— Web document revisions —
===============

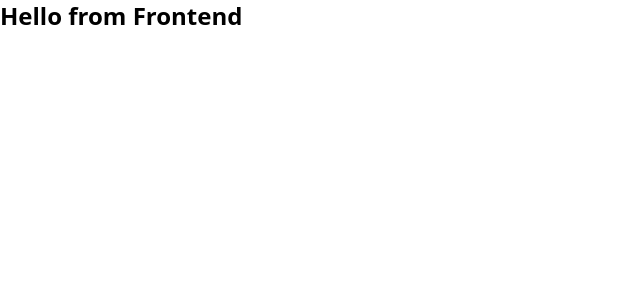
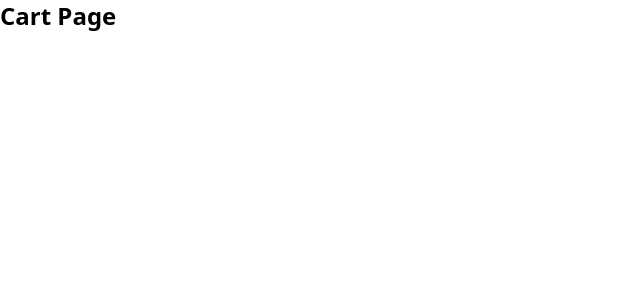
Before and after one commit to suhaibahmedshaikh/mobit-store, a React (Vite) app in the folder client/: page /cart in a window 1280 px wide. Shown: the top 300 px of the page, without its empty margins (0-640 px from the left). Built offline with nearby package versions, Linux system fonts and the light colour scheme.

Commit message:
added basic routing

```diff
--- a/client/src/App.jsx
+++ b/client/src/App.jsx
@@ -1,9 +1,9 @@
-import "./App.css";
+import AppRoutes from "./routes/AppRoutes";
 
 function App() {
   return (
     <>
-      <h1 className="text-2xl font-bold">Hello from Frontend</h1>
+      <AppRoutes />
     </>
   );
 }
--- /dev/null
+++ b/client/src/pages/Cart.jsx
@@ -0,0 +1,3 @@
+export default function Cart() {
+  return <h1 className="text-2xl font-bold">Cart Page</h1>;
+}
--- /dev/null
+++ b/client/src/pages/Home.jsx
@@ -0,0 +1,3 @@
+export default function Home() {
+  return <h1 className="text-2xl font-bold">Home Page</h1>;
+}
--- /dev/null
+++ b/client/src/pages/Orders.jsx
@@ -0,0 +1,3 @@
+export default function Orders() {
+  return <h1 className="text-2xl font-bold">Orders Page</h1>;
+}
--- /dev/null
+++ b/client/src/routes/AppRoutes.jsx
@@ -0,0 +1,16 @@
+import { BrowserRouter, Routes, Route } from "react-router-dom";
+import Home from "../pages/Home";
+import Cart from "../pages/Cart";
+import Orders from "../pages/Orders";
+
+export default function AppRoutes() {
+  return (
+    <BrowserRouter>
+      <Routes>
+        <Route path="/" element={<Home />} />
+        <Route path="/cart" element={<Cart />} />
+        <Route path="/orders" element={<Orders />} />
+      </Routes>
+    </BrowserRouter>
+  );
+}
```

===============

— Brief —
Make a verbatim copy of all the entries and strip out the pictures.

— Task response —
Before and after one commit to suhaibahmedshaikh/mobit-store, a React (Vite) app in the folder client/: page /cart in a window 1280 px wide. Shown: the top 300 px of the page, without its empty margins (0-640 px from the left). Built offline with nearby package versions, Linux system fonts and the light colour scheme.

Commit message:
added basic routing

```diff
--- a/client/src/App.jsx
+++ b/client/src/App.jsx
@@ -1,9 +1,9 @@
-import "./App.css";
+import AppRoutes from "./routes/AppRoutes";
 
 function App() {
   return (
     <>
-      <h1 className="text-2xl font-bold">Hello from Frontend</h1>
+      <AppRoutes />
     </>
   );
 }
--- /dev/null
+++ b/client/src/pages/Cart.jsx
@@ -0,0 +1,3 @@
+export default function Cart() {
+  return <h1 className="text-2xl font-bold">Cart Page</h1>;
+}
--- /dev/null
+++ b/client/src/pages/Home.jsx
@@ -0,0 +1,3 @@
+export default function Home() {
+  return <h1 className="text-2xl font-bold">Home Page</h1>;
+}
--- /dev/null
+++ b/client/src/pages/Orders.jsx
@@ -0,0 +1,3 @@
+export default function Orders() {
+  return <h1 className="text-2xl font-bold">Orders Page</h1>;
+}
--- /dev/null
+++ b/client/src/routes/AppRoutes.jsx
@@ -0,0 +1,16 @@
+import { BrowserRouter, Routes, Route } from "react-router-dom";
+import Home from "../pages/Home";
+import Cart from "../pages/Cart";
+import Orders from "../pages/Orders";
+
+export default function AppRoutes() {
+  return (
+    <BrowserRouter>
+      <Routes>
+        <Route path="/" element={<Home />} />
+        <Route path="/cart" element={<Cart />} />
+        <Route path="/orders" element={<Orders />} />
+      </Routes>
+    </BrowserRouter>
+  );
+}
```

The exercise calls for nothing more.